Critical Theory

Photo of  Gisèle Freund and Walter Benjamin, working at a desk in the National Library in Paris in 1937.

In spring 2005, the Mellon Strategic Working Group in Critical Theory set a goal of designing the Designated Emphasis in Critical Theory. During the semester’s meetings, the participants read from texts that would constitute the course of a future graduate curriculum: Kant, Hegel, Nietzsche, Marx, Adorno, Benjamin, Dussel, Talal Asad, and Paul Gilroy. Participants commented on this body of work and led conversations. From these discussions, the group developed three goals:

  • To establish a Designated Emphasis in the Graduate Division that will allow graduate students from a wide range of departments to specialize in Critical Theory.
  • To develop an Institute for Critical Thought focusing on contemporary social questions regarding social criticism, forms of participatory democracy, religion and politics, and the form and validity of normative judgments within social theory.
  • To help reanimate Berkeley’s Critical Studies Program in Paris.

In February 2007, the Graduate Division approved the new graduate Designated Emphasis in Critical Theory. Although Critical Theory has had a programmatic presence at UC Irvine, UCLA, and UC Davis, the Berkeley Designated Emphasis is distinct not only for its interdisciplinary faculty, but also for its concern with both the historical formation of practices of critique as well as the contemporary salience of critical theory in a global context.

In October 2007, the Critical Theory Initiative presented a day-long symposium at the Townsend Center.

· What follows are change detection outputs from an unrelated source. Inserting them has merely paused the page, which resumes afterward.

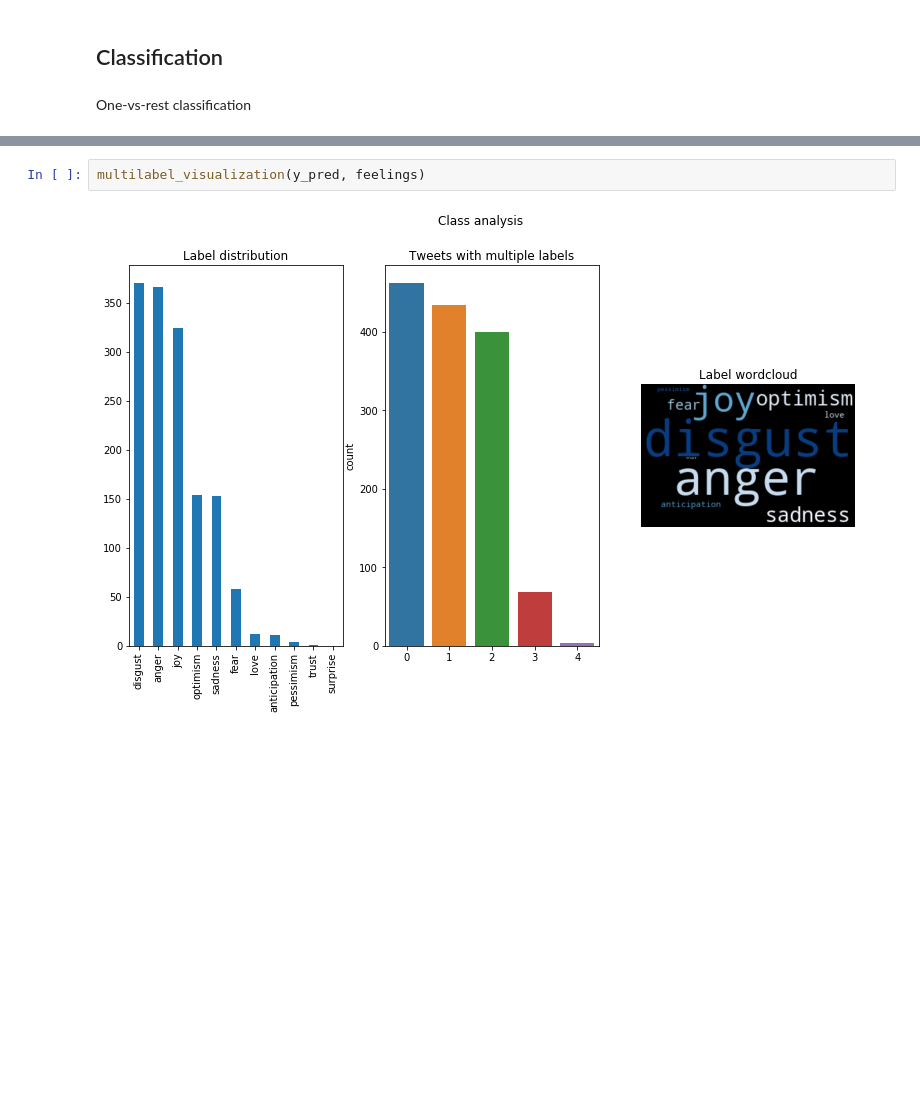
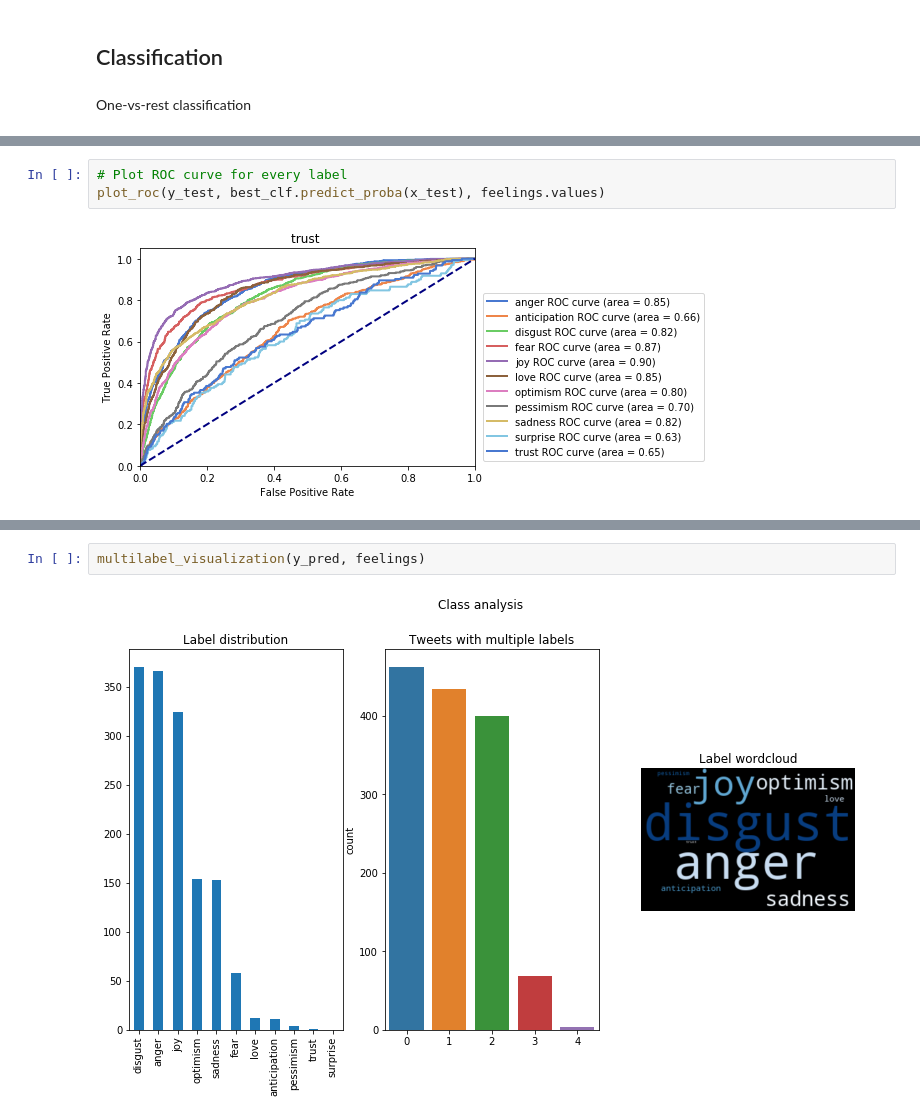
Before and after one commit to arvartho/advanced-ML-emo-analysis, a Jupyter notebook: Emotion Analysis.ipynb, the cells around one changed output, grey strips where cells are left out. Saved outputs shown, nothing was run; the diff lists cells and outputs as text; blank space fills up the shorter version.

```diff
--- a/Emotion Analysis.ipynb
+++ b/Emotion Analysis.ipynb
@@ -323,3 +157,8 @@ Finished classification in :  0:00:00.002919
+# %%
+# Plot ROC curve for every label
+plot_roc(y_test, best_clf.predict_proba(x_test), feelings.values)
+# %% [output]
+[figure, added]
 # %%
 multilabel_visualization(y_pred, feelings)
 # %% [output]
```
Also changed, not shown: parts of 12 cells of this notebook, 1 other file.
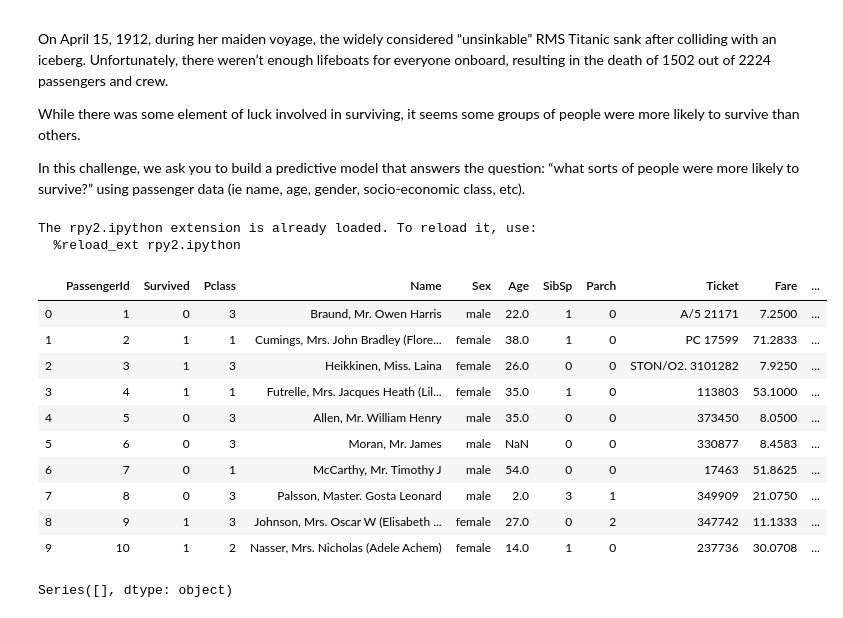
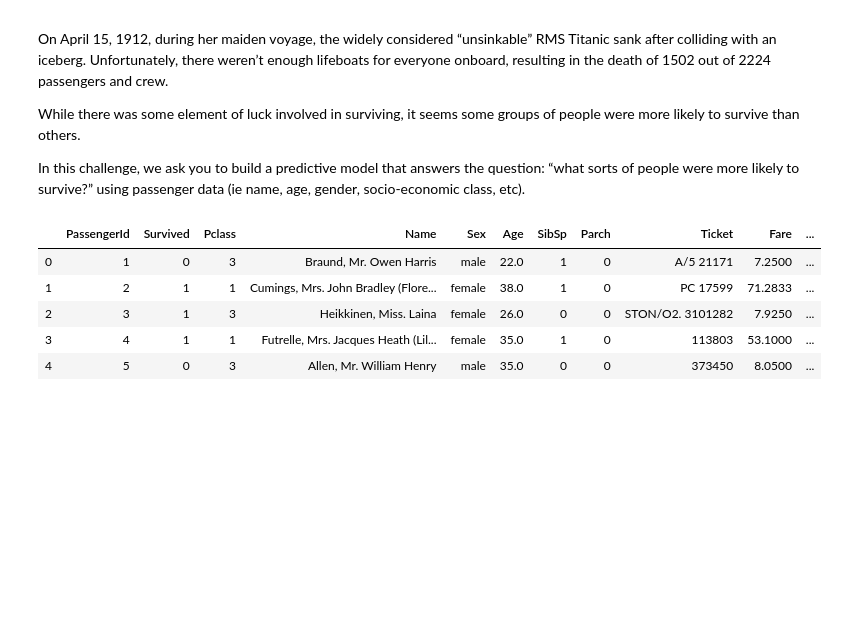
Before and after one commit to andychenns/Titanic-Survival-Prediction, a Jupyter notebook: Titanic Survival Prediction.ipynb, the cells around one changed output. Cells and saved outputs as stored; diff of their text form; code cells hidden in the pictures; blank space fills up the shorter version.

```diff
--- a/Titanic Survival Prediction.ipynb
+++ b/Titanic Survival Prediction.ipynb
@@ -9,22 +9,3 @@ On April 15, 1912, during her maiden voyage, the widely considered “unsinkable
 While there was some element of luck involved in surviving, it seems some groups of people were more likely to survive than others.
 
 In this challenge, we ask you to build a predictive model that answers the question: “what sorts of people were more likely to survive?” using passenger data (ie name, age, gender, socio-economic class, etc).
-# %%
-#Start with importing data from local file
-import pandas as pd
-import numpy as np
-import rpy2
-
-# the base of rpy2 plotting is matplotlib, thus we need to declare
-# it inline in order to see the plots in the notebook
-%matplotlib inline
-
-# we need to activate the automatic conversion for pandas
-from rpy2.robjects import pandas2ri
-pandas2ri.activate()
-
-# load the needed extension for the %%R cell magic
-%load_ext rpy2.ipython
-# %% [output]
-The rpy2.ipython extension is already loaded. To reload it, use:
-  %reload_ext rpy2.ipython
@@ -31,24 +22,10 @@ The rpy2.ipython extension is already loaded. To reload it, use:
 # %%
 titanic = pd.read_csv('train.csv')
-titanic.head(10)
+titanic.head(5)
 # %% [output]
 |  | PassengerId | Survived | Pclass | Name | Sex | Age | SibSp | Parch | Ticket | Fare | ... |
 | 0 | 1 | 0 | 3 | Braund, Mr. Owen Harris | male | 22.0 | 1 | 0 | A/5 21171 | 7.2500 | ... |
 | 1 | 2 | 1 | 1 | Cumings, Mrs. John Bradley (Flore... | female | 38.0 | 1 | 0 | PC 17599 | 71.2833 | ... |
 | 2 | 3 | 1 | 3 | Heikkinen, Miss. Laina | female | 26.0 | 0 | 0 | STON/O2. 3101282 | 7.9250 | ... |
 | 3 | 4 | 1 | 1 | Futrelle, Mrs. Jacques Heath (Lil... | female | 35.0 | 1 | 0 | 113803 | 53.1000 | ... |
 | 4 | 5 | 0 | 3 | Allen, Mr. William Henry | male | 35.0 | 0 | 0 | 373450 | 8.0500 | ... |
-| 5 | 6 | 0 | 3 | Moran, Mr. James | male | NaN | 0 | 0 | 330877 | 8.4583 | ... |
-| 6 | 7 | 0 | 1 | McCarthy, Mr. Timothy J | male | 54.0 | 0 | 0 | 17463 | 51.8625 | ... |
-| 7 | 8 | 0 | 3 | Palsson, Master. Gosta Leonard | male | 2.0 | 3 | 1 | 349909 | 21.0750 | ... |
-| 8 | 9 | 1 | 3 | Johnson, Mrs. Oscar W (Elisabeth ... | female | 27.0 | 0 | 2 | 347742 | 11.1333 | ... |
-| 9 | 10 | 1 | 2 | Nasser, Mrs. Nicholas (Adele Achem) | female | 14.0 | 1 | 0 | 237736 | 30.0708 | ... |
-# %%
-types = titanic.applymap(type).apply(set)
-types[types.apply(len) > 1]
-
-titanic['Embarked']=titanic['Embarked'].fillna("")
-titanic['Cabin']=titanic['Cabin'].fillna("")
-#titanic = titanic.infer_objects()
-# %% [output]
-Series([], dtype: object)
```
Also changed, not shown: parts of 14 cells of this notebook.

Judith Butler (Rhetoric and Comparative Literature) and Martin Jay (History)
Rakesh Bhandari (Rhetoric), Wendy Brown (Political Science), Anthony Cascardi (Director, Townsend Center), Pheng Cheah (Rhetoric), T. J. Clark (Art History), Anne-Lise François (English), Shannon Jackson (Rhetoric and Theater, Dance and Performance Studies), Niklaus Largier (German), John Lie (Sociology and Dean of International and Area Studies), Saba Mahmood (Anthropology), Nelson Maldonado-Torres (Ethnic Studies), Christopher Nealon (English), José Davíd Saldívar (English and Ethnic Studies), and Hans Sluga (Philosophy)